### What this task involves
Write out each record below exactly, but not the pictures.

Modification records
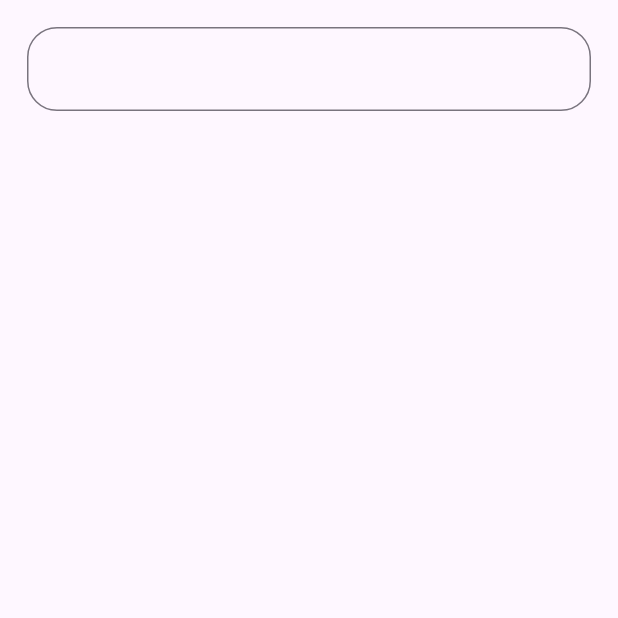
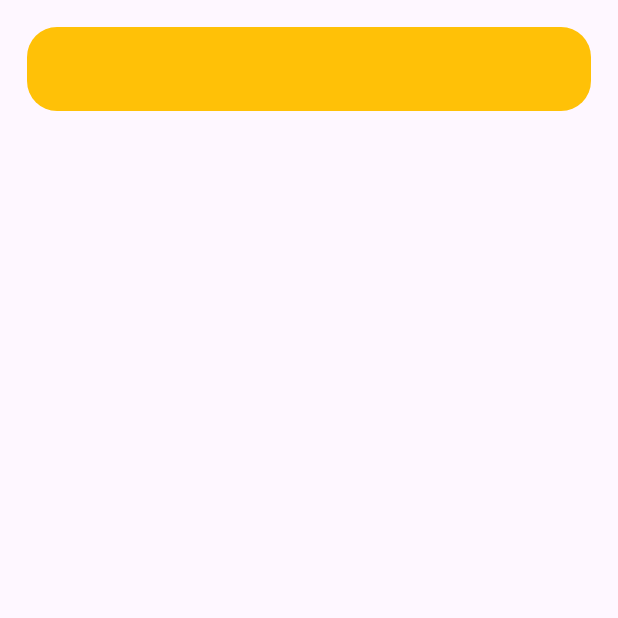
Before and after one commit to sohasara/E-Commerce-App, a Flutter app: the HomePage screen opened directly, on a phone screen of 412 x 824 dp, the top half of it. Run offline on Flutter 3.47's test engine with Material 3 defaults, Android fonts, the phone set to English and light mode, and no system bars; our stand-ins replace flutter_riverpod.

Commit message:
add styling

```diff
--- a/lib/feature/presentation/pages/home_page.dart
+++ b/lib/feature/presentation/pages/home_page.dart
@@ -12,7 +12,10 @@ class HomePage extends StatelessWidget {
           children: [
             TextField(
               decoration: InputDecoration(
+                filled: true,
+                fillColor: Colors.amber,
                 border: OutlineInputBorder(
+                  borderSide: BorderSide.none,
                   borderRadius: BorderRadius.all(
                     Radius.circular(20),
                   ),
```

### Problem solution
Before and after one commit to sohasara/E-Commerce-App, a Flutter app: the HomePage screen opened directly, on a phone screen of 412 x 824 dp, the top half of it. Run offline on Flutter 3.47's test engine with Material 3 defaults, Android fonts, the phone set to English and light mode, and no system bars; our stand-ins replace flutter_riverpod.

Commit message:
add styling

```diff
--- a/lib/feature/presentation/pages/home_page.dart
+++ b/lib/feature/presentation/pages/home_page.dart
@@ -12,7 +12,10 @@ class HomePage extends StatelessWidget {
           children: [
             TextField(
               decoration: InputDecoration(
+                filled: true,
+                fillColor: Colors.amber,
                 border: OutlineInputBorder(
+                  borderSide: BorderSide.none,
                   borderRadius: BorderRadius.all(
                     Radius.circular(20),
                   ),
```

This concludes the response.